DIRECTIONS FOR THIS TASK -> Every entry below is to be copied exactly as written.

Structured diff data

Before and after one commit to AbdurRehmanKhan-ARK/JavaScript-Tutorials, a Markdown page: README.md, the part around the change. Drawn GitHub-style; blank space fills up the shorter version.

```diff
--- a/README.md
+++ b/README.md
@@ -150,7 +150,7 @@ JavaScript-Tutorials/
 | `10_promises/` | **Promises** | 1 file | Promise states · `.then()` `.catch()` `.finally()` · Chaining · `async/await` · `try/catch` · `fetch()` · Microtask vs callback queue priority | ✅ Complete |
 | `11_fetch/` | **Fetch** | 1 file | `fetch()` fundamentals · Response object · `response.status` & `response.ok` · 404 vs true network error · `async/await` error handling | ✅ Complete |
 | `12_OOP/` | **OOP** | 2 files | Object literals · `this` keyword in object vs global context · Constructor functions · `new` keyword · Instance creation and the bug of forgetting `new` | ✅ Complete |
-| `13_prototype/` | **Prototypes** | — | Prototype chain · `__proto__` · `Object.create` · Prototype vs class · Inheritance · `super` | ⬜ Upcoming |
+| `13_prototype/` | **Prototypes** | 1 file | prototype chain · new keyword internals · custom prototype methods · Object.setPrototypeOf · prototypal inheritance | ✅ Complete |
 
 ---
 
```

SOLUTION TO THE PROBLEM ->
Before and after one commit to AbdurRehmanKhan-ARK/JavaScript-Tutorials, a Markdown page: README.md, the part around the change. Drawn GitHub-style; blank space fills up the shorter version.

```diff
--- a/README.md
+++ b/README.md
@@ -150,7 +150,7 @@ JavaScript-Tutorials/
 | `10_promises/` | **Promises** | 1 file | Promise states · `.then()` `.catch()` `.finally()` · Chaining · `async/await` · `try/catch` · `fetch()` · Microtask vs callback queue priority | ✅ Complete |
 | `11_fetch/` | **Fetch** | 1 file | `fetch()` fundamentals · Response object · `response.status` & `response.ok` · 404 vs true network error · `async/await` error handling | ✅ Complete |
 | `12_OOP/` | **OOP** | 2 files | Object literals · `this` keyword in object vs global context · Constructor functions · `new` keyword · Instance creation and the bug of forgetting `new` | ✅ Complete |
-| `13_prototype/` | **Prototypes** | — | Prototype chain · `__proto__` · `Object.create` · Prototype vs class · Inheritance · `super` | ⬜ Upcoming |
+| `13_prototype/` | **Prototypes** | 1 file | prototype chain · new keyword internals · custom prototype methods · Object.setPrototypeOf · prototypal inheritance | ✅ Complete |
 
 ---
 
```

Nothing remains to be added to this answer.